I mentioned a few weeks ago that the bicentennial of the War of 1812 is now underway. To be specific it began on June 18, the anniversary of President Madison’s signing of the Declaration of War against Britain. Americans so far have not paid much attention to this milestone, probably because the war was such a politically, militarily, and morally ambiguous episode in our nation’s history. Even the name of the conflict is unhelpful; General Andrew Jackson stopped the British at the Battle of New Orleans in January 1815. North of the border it is a different story. The Canadian government is going all out to mark the event. In all the articles I have read so far in my crash course on the war by far the most thoughtful is this piece by Jon Wells. The best way to think of the war is an an international event, especially as part of the Napoleonic Wars. When the war ended America’s westward expansion also began in earnest. No less than six states joined the Union between 1816 and 1821, the last being Missouri (1821) after the Compromise of 1820. We all know what that helped eventually lead to.
Thankfully, the New York State Museum has created a website to recognize the Empire State’s significant role in the war.

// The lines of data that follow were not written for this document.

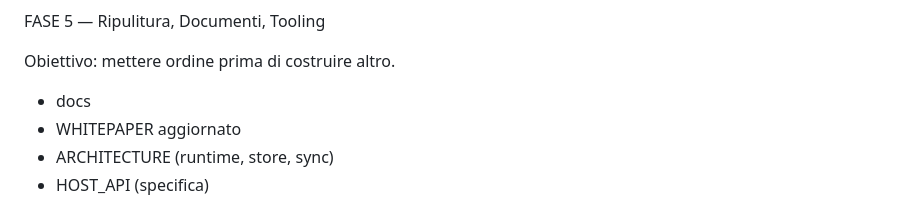
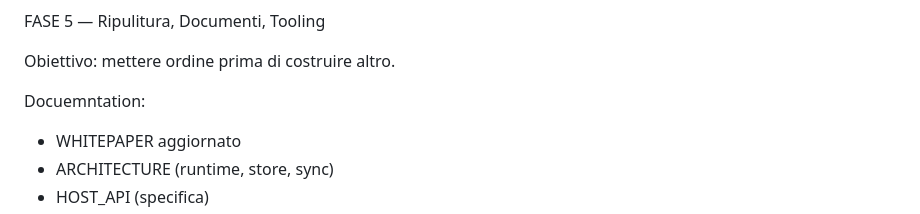
Before and after one commit to GianIac/numax, a Markdown page: ROADMAP_v0.1.0.md, the part around the change. GitHub-like rendering.

```diff
--- a/ROADMAP_v0.1.0.md
+++ b/ROADMAP_v0.1.0.md
@@ -109,7 +109,7 @@ FASE 5 — Ripulitura, Documenti, Tooling
 
 Obiettivo: mettere ordine prima di costruire altro.
 
-  - docs
+Docuemntation:
   - WHITEPAPER aggiornato
   - ARCHITECTURE (runtime, store, sync)
   - HOST_API (specifica)
```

(image courtesy MJC Detroit/Perry’s Victory and Internation Peace Memorial, South Bass Island, Ottawa County, Ohio)